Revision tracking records
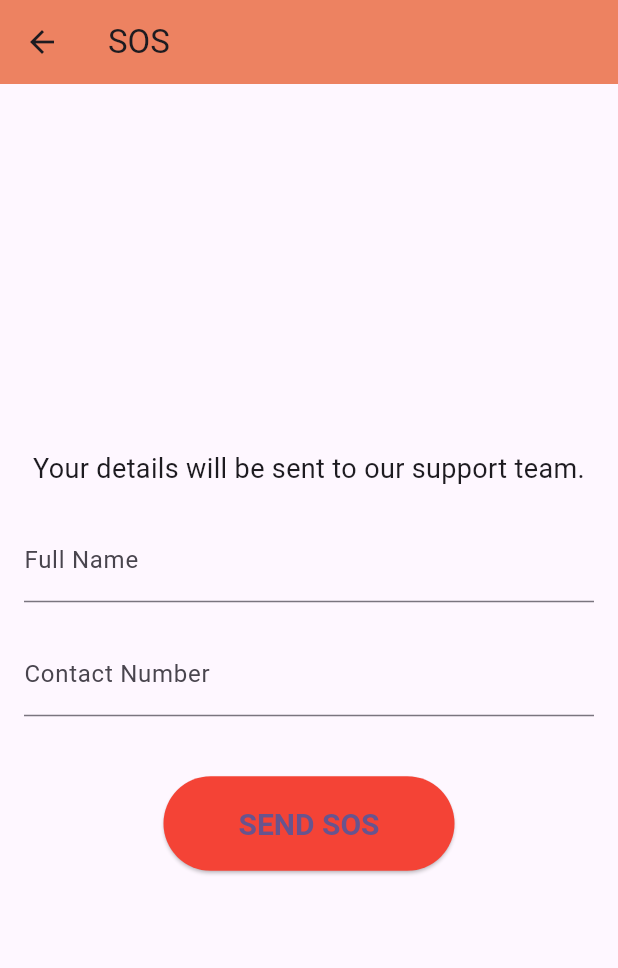
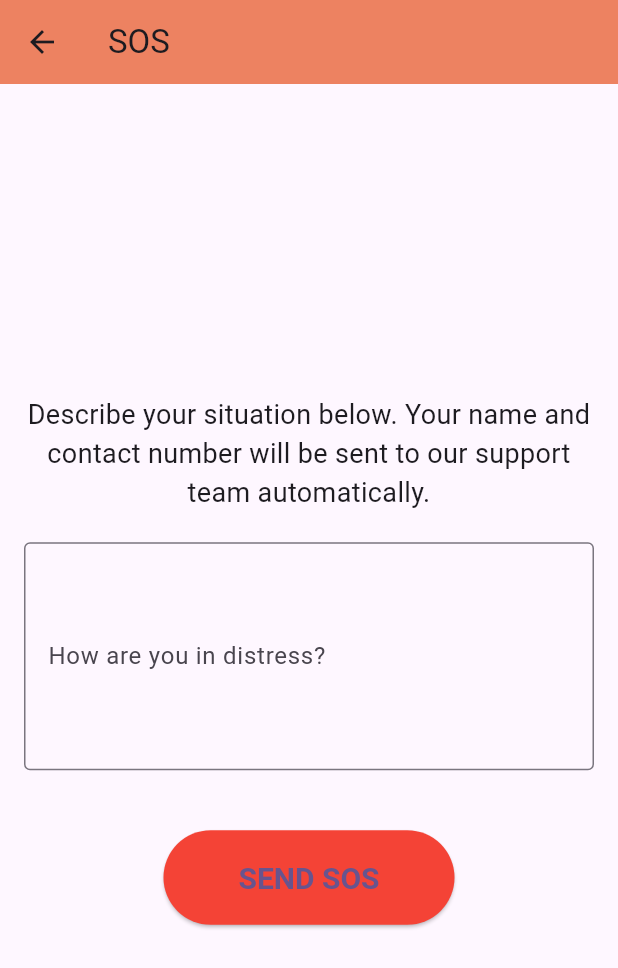
Before and after one commit to TshephangMogotsi/YouthSpot2025, a Flutter app: the screen it shows after launch, scrolled down 576 dp, after a tap on "SOS", on a phone screen of 412 x 824 dp. Shown: the top 968 px of the screen. Run offline on Flutter 3.47's test engine with Material 3 defaults, Android fonts, the phone set to English and light mode, and no system bars; our stand-ins replace awesome_notifications, cached_network_image, cloud_firestore, date_picker_timeline, device_info_plus, dio and 18 more; missing offline and left inert: pdfx; accounts and stored records are empty; project files that could hold a hidden picture were left out.

Commit message:
feat: Update SOS screen with multiline text field
This commit updates the SOS screen to have a single, multiline text field for you to describe your situation. Your name and contact number are fetched automatically and sent with the SOS request.

The changes include:
- The SOS screen form now has a single multiline text field.
- Your name and phone number are no longer displayed in the form but are still sent with the request.
- The Supabase table schema has been updated to include a `distress_message` field.

```diff
--- a/lib/screens/sos_screen.dart
+++ b/lib/screens/sos_screen.dart
@@ -13,19 +13,8 @@ class SOSScreen extends StatefulWidget {
 
 class _SOSScreenState extends State<SOSScreen> {
   final _formKey = GlobalKey<FormState>();
-  final _nameController = TextEditingController();
-  final _phoneController = TextEditingController();
+  final _messageController = TextEditingController();
   bool _isLoading = false;
-
-  @override
-  void initState() {
-    super.initState();
-    final user = Provider.of<UserProvider>(context, listen: false).user;
-    if (user != null) {
-      _nameController.text = user.fullName;
-      _phoneController.text = user.phone;
-    }
-  }
 
   Future<void> _submitSOS() async {
     if (_formKey.currentState!.validate()) {
@@ -50,8 +39,9 @@ class _SOSScreenState extends State<SOSScreen> {
       try {
         await Supabase.instance.client.from('sos_requests').insert({
           'user_id': user.uid,
-          'full_name': _nameController.text,
-          'phone': _phoneController.text,
+          'full_name': user.fullName,
+          'phone': user.phone,
+          'distress_message': _messageController.text,
         });
 
         ScaffoldMessenger.of(context).showSnackBar(
@@ -85,28 +75,21 @@ class _SOSScreenState extends State<SOSScreen> {
             mainAxisAlignment: MainAxisAlignment.center,
             children: <Widget>[
               const Text(
-                'Your details will be sent to our support team.',
+                'Describe your situation below. Your name and contact number will be sent to our support team automatically.',
                 textAlign: TextAlign.center,
                 style: TextStyle(fontSize: 18),
               ),
               const SizedBox(height: 20),
               TextFormField(
-                controller: _nameController,
-                decoration: const InputDecoration(labelText: 'Full Name'),
+                controller: _messageController,
+                decoration: const InputDecoration(
+                  labelText: 'How are you in distress?',
+                  border: OutlineInputBorder(),
+                ),
+                maxLines: 5,
                 validator: (value) {
                   if (value == null || value.isEmpty) {
-                    return 'Please enter your name';
-                  }
-                  return null;
-                },
-              ),
-              const SizedBox(height: 20),
-              TextFormField(
-                controller: _phoneController,
-                decoration: const InputDecoration(labelText: 'Contact Number'),
-                validator: (value) {
-                  if (value == null || value.isEmpty) {
-                    return 'Please enter your contact number';
+                    return 'Please describe your situation';
                   }
                   return null;
                 },
```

Task description: Pictures omitted, give the entries again exactly.

Your response:
Before and after one commit to TshephangMogotsi/YouthSpot2025, a Flutter app: the screen it shows after launch, scrolled down 576 dp, after a tap on "SOS", on a phone screen of 412 x 824 dp. Shown: the top 968 px of the screen. Run offline on Flutter 3.47's test engine with Material 3 defaults, Android fonts, the phone set to English and light mode, and no system bars; our stand-ins replace awesome_notifications, cached_network_image, cloud_firestore, date_picker_timeline, device_info_plus, dio and 18 more; missing offline and left inert: pdfx; accounts and stored records are empty; project files that could hold a hidden picture were left out.

Commit message:
feat: Update SOS screen with multiline text field
This commit updates the SOS screen to have a single, multiline text field for you to describe your situation. Your name and contact number are fetched automatically and sent with the SOS request.

The changes include:
- The SOS screen form now has a single multiline text field.
- Your name and phone number are no longer displayed in the form but are still sent with the request.
- The Supabase table schema has been updated to include a `distress_message` field.

```diff
--- a/lib/screens/sos_screen.dart
+++ b/lib/screens/sos_screen.dart
@@ -13,19 +13,8 @@ class SOSScreen extends StatefulWidget {
 
 class _SOSScreenState extends State<SOSScreen> {
   final _formKey = GlobalKey<FormState>();
-  final _nameController = TextEditingController();
-  final _phoneController = TextEditingController();
+  final _messageController = TextEditingController();
   bool _isLoading = false;
-
-  @override
-  void initState() {
-    super.initState();
-    final user = Provider.of<UserProvider>(context, listen: false).user;
-    if (user != null) {
-      _nameController.text = user.fullName;
-      _phoneController.text = user.phone;
-    }
-  }
 
   Future<void> _submitSOS() async {
     if (_formKey.currentState!.validate()) {
@@ -50,8 +39,9 @@ class _SOSScreenState extends State<SOSScreen> {
       try {
         await Supabase.instance.client.from('sos_requests').insert({
           'user_id': user.uid,
-          'full_name': _nameController.text,
-          'phone': _phoneController.text,
+          'full_name': user.fullName,
+          'phone': user.phone,
+          'distress_message': _messageController.text,
         });
 
         ScaffoldMessenger.of(context).showSnackBar(
@@ -85,28 +75,21 @@ class _SOSScreenState extends State<SOSScreen> {
             mainAxisAlignment: MainAxisAlignment.center,
             children: <Widget>[
               const Text(
-                'Your details will be sent to our support team.',
+                'Describe your situation below. Your name and contact number will be sent to our support team automatically.',
                 textAlign: TextAlign.center,
                 style: TextStyle(fontSize: 18),
               ),
               const SizedBox(height: 20),
               TextFormField(
-                controller: _nameController,
-                decoration: const InputDecoration(labelText: 'Full Name'),
+                controller: _messageController,
+                decoration: const InputDecoration(
+                  labelText: 'How are you in distress?',
+                  border: OutlineInputBorder(),
+                ),
+                maxLines: 5,
                 validator: (value) {
                   if (value == null || value.isEmpty) {
-                    return 'Please enter your name';
-                  }
-                  return null;
-                },
-              ),
-              const SizedBox(height: 20),
-              TextFormField(
-                controller: _phoneController,
-                decoration: const InputDecoration(labelText: 'Contact Number'),
-                validator: (value) {
-                  if (value == null || value.isEmpty) {
-                    return 'Please enter your contact number';
+                    return 'Please describe your situation';
                   }
                   return null;
                 },
```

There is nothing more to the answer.